Freaks of Genius: Unknown Thrillers of Louisa May Alcott

Synopsis

Six recently discovered works of Louisa May Alcott are reprinted in this volume for the first time since their initial publication. Originally written for storypapers in the 1860s, the works are all sensational thrillers that address such themes as the blight of inherited insanity, the power struggle between man and man, the sexual power struggle between man and woman, a Faustian/Mephistophelian pact, the passions of actors and actresses, and feminist triumphs and failures. These tales of violence, murder, and evil will appeal as much to the general reader as to the Alcott scholar.

Excerpt

The association of the author of Little Women with tales of feminist passion and sexual power struggles, narcotics addiction, revenge and murder continues to raise astonished eyebrows.

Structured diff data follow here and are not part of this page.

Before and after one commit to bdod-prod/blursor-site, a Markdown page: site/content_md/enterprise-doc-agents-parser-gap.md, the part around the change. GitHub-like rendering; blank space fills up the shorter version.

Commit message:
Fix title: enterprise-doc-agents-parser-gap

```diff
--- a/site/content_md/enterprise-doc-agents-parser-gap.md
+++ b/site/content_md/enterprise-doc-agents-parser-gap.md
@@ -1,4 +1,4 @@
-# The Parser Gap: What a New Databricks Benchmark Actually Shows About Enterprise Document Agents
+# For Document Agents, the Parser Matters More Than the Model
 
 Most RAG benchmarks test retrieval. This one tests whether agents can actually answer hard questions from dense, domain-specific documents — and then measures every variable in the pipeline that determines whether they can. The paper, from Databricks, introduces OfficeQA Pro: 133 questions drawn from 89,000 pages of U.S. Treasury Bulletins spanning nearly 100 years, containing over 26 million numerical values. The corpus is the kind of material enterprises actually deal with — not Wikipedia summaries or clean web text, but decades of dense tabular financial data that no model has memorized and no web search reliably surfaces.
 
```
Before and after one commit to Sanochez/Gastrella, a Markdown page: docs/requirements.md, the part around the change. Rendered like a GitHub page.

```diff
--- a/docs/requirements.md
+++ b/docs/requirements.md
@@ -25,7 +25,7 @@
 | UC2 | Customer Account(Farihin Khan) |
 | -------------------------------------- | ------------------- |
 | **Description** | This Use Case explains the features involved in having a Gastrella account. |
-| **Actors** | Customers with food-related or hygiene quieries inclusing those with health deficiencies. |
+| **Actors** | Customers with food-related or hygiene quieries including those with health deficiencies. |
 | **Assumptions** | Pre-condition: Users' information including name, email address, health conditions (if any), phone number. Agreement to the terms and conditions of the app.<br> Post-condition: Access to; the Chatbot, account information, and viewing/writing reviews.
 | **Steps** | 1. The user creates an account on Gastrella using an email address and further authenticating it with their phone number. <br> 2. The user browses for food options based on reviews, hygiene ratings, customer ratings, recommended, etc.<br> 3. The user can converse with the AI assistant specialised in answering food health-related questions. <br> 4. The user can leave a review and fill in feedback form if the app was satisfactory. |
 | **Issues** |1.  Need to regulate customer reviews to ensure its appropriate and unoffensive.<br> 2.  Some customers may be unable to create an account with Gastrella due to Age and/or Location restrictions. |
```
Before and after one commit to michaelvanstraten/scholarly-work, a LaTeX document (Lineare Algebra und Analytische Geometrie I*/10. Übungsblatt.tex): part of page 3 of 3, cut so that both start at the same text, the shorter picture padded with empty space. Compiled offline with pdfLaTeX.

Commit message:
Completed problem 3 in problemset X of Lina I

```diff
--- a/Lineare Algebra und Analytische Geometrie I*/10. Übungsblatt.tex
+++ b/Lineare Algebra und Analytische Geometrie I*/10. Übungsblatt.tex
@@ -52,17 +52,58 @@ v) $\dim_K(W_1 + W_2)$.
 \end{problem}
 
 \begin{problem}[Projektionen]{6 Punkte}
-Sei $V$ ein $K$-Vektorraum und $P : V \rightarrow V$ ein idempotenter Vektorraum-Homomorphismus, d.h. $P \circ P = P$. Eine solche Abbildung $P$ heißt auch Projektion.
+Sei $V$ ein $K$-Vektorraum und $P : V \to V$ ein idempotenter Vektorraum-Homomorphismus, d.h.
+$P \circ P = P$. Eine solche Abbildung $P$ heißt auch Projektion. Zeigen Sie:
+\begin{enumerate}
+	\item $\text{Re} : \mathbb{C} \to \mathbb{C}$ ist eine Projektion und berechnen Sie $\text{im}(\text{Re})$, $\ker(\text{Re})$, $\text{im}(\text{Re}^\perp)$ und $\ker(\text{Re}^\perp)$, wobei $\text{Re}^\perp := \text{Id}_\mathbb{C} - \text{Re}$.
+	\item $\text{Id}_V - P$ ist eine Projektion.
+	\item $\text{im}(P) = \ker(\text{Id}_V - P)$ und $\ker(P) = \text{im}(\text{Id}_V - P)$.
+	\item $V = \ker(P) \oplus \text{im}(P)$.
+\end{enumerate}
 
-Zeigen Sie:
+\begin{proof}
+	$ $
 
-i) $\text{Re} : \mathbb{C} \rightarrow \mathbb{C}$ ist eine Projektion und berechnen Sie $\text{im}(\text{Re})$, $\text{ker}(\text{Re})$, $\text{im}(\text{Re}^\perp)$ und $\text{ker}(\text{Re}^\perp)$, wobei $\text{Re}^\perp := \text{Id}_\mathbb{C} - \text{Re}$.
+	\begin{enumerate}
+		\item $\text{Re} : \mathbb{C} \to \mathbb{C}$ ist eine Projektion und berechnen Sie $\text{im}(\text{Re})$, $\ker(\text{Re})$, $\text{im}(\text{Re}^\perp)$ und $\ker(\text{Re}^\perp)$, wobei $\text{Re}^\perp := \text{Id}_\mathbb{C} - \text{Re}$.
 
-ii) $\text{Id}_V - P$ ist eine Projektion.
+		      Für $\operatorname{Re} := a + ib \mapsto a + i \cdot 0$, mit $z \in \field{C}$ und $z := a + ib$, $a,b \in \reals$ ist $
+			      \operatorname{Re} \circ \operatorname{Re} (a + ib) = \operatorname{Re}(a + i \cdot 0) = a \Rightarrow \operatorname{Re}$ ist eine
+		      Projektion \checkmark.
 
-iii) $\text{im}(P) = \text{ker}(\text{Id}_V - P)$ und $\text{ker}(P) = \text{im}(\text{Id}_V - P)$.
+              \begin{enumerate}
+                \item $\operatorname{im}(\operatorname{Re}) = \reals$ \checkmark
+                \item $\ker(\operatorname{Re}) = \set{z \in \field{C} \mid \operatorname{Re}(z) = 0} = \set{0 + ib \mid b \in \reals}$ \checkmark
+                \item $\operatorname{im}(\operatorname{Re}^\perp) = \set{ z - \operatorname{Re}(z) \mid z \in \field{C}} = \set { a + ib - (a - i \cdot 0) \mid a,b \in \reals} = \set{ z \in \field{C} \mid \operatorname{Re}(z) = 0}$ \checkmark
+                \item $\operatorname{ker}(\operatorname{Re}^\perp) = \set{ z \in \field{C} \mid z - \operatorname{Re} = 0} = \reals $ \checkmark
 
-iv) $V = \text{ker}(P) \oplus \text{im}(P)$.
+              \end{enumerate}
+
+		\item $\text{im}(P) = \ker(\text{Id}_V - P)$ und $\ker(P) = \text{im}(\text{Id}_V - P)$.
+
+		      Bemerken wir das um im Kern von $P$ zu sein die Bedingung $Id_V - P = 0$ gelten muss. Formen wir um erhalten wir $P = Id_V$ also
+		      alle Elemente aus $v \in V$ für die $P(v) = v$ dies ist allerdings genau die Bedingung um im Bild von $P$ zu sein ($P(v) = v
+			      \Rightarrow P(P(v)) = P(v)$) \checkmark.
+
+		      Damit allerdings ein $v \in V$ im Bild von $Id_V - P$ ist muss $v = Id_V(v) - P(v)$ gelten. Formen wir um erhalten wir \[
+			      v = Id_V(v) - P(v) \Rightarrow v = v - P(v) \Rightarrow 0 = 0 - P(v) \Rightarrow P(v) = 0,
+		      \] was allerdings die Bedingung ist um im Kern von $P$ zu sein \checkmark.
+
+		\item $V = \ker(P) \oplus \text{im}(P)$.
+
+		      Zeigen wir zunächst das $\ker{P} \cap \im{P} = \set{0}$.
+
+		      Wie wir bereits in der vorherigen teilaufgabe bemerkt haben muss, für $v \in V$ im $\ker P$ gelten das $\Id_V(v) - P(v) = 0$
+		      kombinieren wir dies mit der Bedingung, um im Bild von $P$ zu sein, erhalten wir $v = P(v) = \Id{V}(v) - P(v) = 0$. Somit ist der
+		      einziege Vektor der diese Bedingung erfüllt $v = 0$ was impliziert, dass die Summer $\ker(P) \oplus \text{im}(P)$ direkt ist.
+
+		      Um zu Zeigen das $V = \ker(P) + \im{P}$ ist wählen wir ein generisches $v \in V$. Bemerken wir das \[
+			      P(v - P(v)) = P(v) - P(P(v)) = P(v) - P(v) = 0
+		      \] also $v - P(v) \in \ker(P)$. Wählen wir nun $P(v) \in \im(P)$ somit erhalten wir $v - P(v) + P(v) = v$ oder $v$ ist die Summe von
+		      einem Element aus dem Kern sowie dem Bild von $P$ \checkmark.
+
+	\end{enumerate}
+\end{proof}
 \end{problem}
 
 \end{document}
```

Violence, unleashed emotion, insanity and deviltry are unlikely themes for America's best loved author of juveniles, and the revelation of her connection with them has given her a new public: a general readership avidly turning unaccustomed pages; a scholarly following seeking to understand the unseemly relationship.

As time passes and heretofore unknown Alcott thrillers are discovered, it begins to appear that that relationship was actually a commitment on her part and that Alcott's literary pursuit of darkness was longlasting. Her life behind the mask of anonymity or pseudonymity began earlier, was far more productive, and persisted longer than has been realized. Moreover, while it may have begun and endured primarily for economic reasons, it played an enormously interesting role in her literary development. Even when Alcott discontinued her contributions to the gory storypapers of her day, she returned to them, revising and re-using her narratives in later books. The newly discovered thrillers that comprise Freaks of Genius attest to Alcott's continuing addiction to her . . .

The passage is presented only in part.